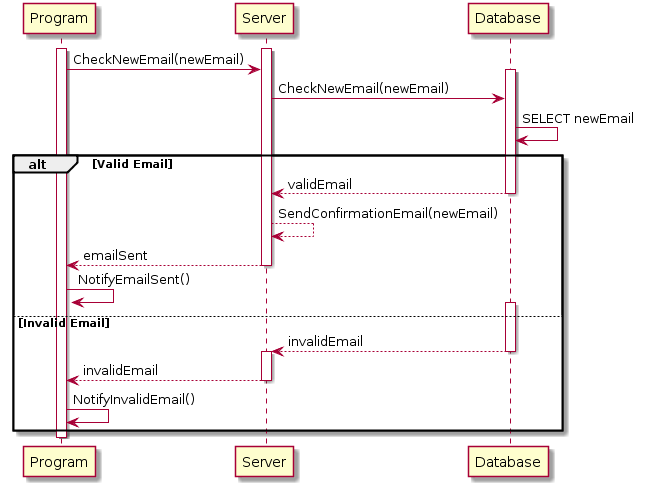
Earlier version of the PlantUML export doc/SSRS/images/SequenceDiagrams/AuthenticationChangeEmail.png (cs383-4/sQuire). The source it was exported from:
```plantuml
@startuml
Activate Program
Activate Server
Program -> Server : CheckNewEmail(newEmail)
Activate Database
Server -> Database : CheckNewEmail(newEmail)
Database -> Database : SELECT newEmail

alt Valid Email

    Database --> Server : validEmail
    Deactivate Database
    Server --> Server : SendConfirmationEmail(newEmail)
    Server --> Program : emailSent
    Deactivate Server
    Program -> Program : NotifyEmailSent()

else Invalid Email

    Activate Database
    Database --> Server : invalidEmail
    Deactivate Database
    Activate Server
    Server --> Program : invalidEmail
    Deactivate Server
    Program -> Program : NotifyInvalidEmail()
end

Deactivate Program
@enduml
```
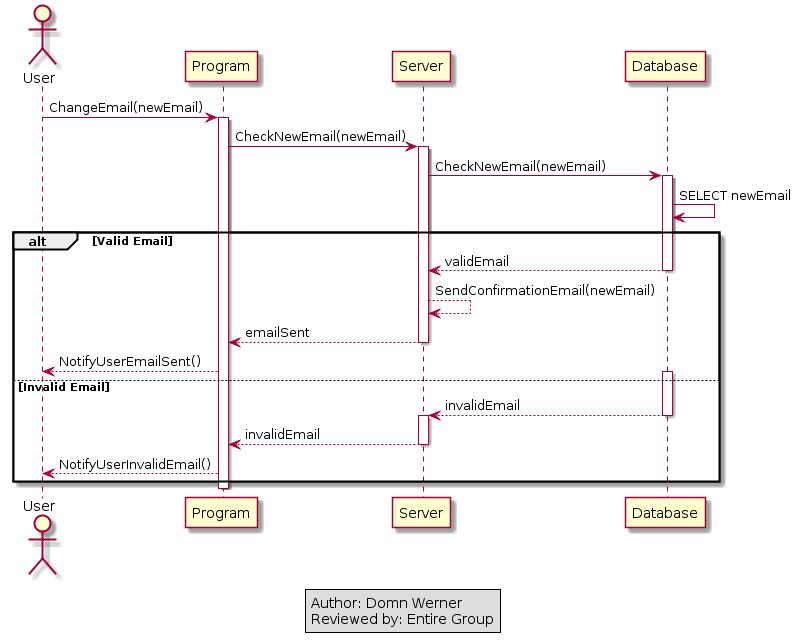
After the change.

What changed in the source:
```diff
@@ -1,9 +1,11 @@
 @startuml
+Actor User
+User -> Program : ChangeEmail(newEmail)
 Activate Program
+Program -> Server : CheckNewEmail(newEmail)
 Activate Server
-Program -> Server : CheckNewEmail(newEmail)
+Server -> Database : CheckNewEmail(newEmail)
 Activate Database
-Server -> Database : CheckNewEmail(newEmail)
 Database -> Database : SELECT newEmail
 
 alt Valid Email
@@ -13,7 +15,7 @@
     Server --> Server : SendConfirmationEmail(newEmail)
     Server --> Program : emailSent
     Deactivate Server
-    Program -> Program : NotifyEmailSent()
+    Program --> User : NotifyUserEmailSent()
 
 else Invalid Email
 
@@ -23,8 +25,13 @@
     Activate Server
     Server --> Program : invalidEmail
     Deactivate Server
-    Program -> Program : NotifyInvalidEmail()
+    Program --> User : NotifyUserInvalidEmail()
 end
 
 Deactivate Program
+
+legend center
+Author: Domn Werner
+Reviewed by: Entire Group
+end legend
 @enduml
```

### Action item:
Write the records out in full, word for word; leave every picture behind.

### Output below:
Earlier version of the PlantUML export doc/SSRS/images/SequenceDiagrams/AuthenticationChangeEmail.png (cs383-4/sQuire). The source it was exported from:
```plantuml
@startuml
Activate Program
Activate Server
Program -> Server : CheckNewEmail(newEmail)
Activate Database
Server -> Database : CheckNewEmail(newEmail)
Database -> Database : SELECT newEmail

alt Valid Email

    Database --> Server : validEmail
    Deactivate Database
    Server --> Server : SendConfirmationEmail(newEmail)
    Server --> Program : emailSent
    Deactivate Server
    Program -> Program : NotifyEmailSent()

else Invalid Email

    Activate Database
    Database --> Server : invalidEmail
    Deactivate Database
    Activate Server
    Server --> Program : invalidEmail
    Deactivate Server
    Program -> Program : NotifyInvalidEmail()
end

Deactivate Program
@enduml
```
After the change.

What changed in the source:
```diff
@@ -1,9 +1,11 @@
 @startuml
+Actor User
+User -> Program : ChangeEmail(newEmail)
 Activate Program
+Program -> Server : CheckNewEmail(newEmail)
 Activate Server
-Program -> Server : CheckNewEmail(newEmail)
+Server -> Database : CheckNewEmail(newEmail)
 Activate Database
-Server -> Database : CheckNewEmail(newEmail)
 Database -> Database : SELECT newEmail
 
 alt Valid Email
@@ -13,7 +15,7 @@
     Server --> Server : SendConfirmationEmail(newEmail)
     Server --> Program : emailSent
     Deactivate Server
-    Program -> Program : NotifyEmailSent()
+    Program --> User : NotifyUserEmailSent()
 
 else Invalid Email
 
@@ -23,8 +25,13 @@
     Activate Server
     Server --> Program : invalidEmail
     Deactivate Server
-    Program -> Program : NotifyInvalidEmail()
+    Program --> User : NotifyUserInvalidEmail()
 end
 
 Deactivate Program
+
+legend center
+Author: Domn Werner
+Reviewed by: Entire Group
+end legend
 @enduml
```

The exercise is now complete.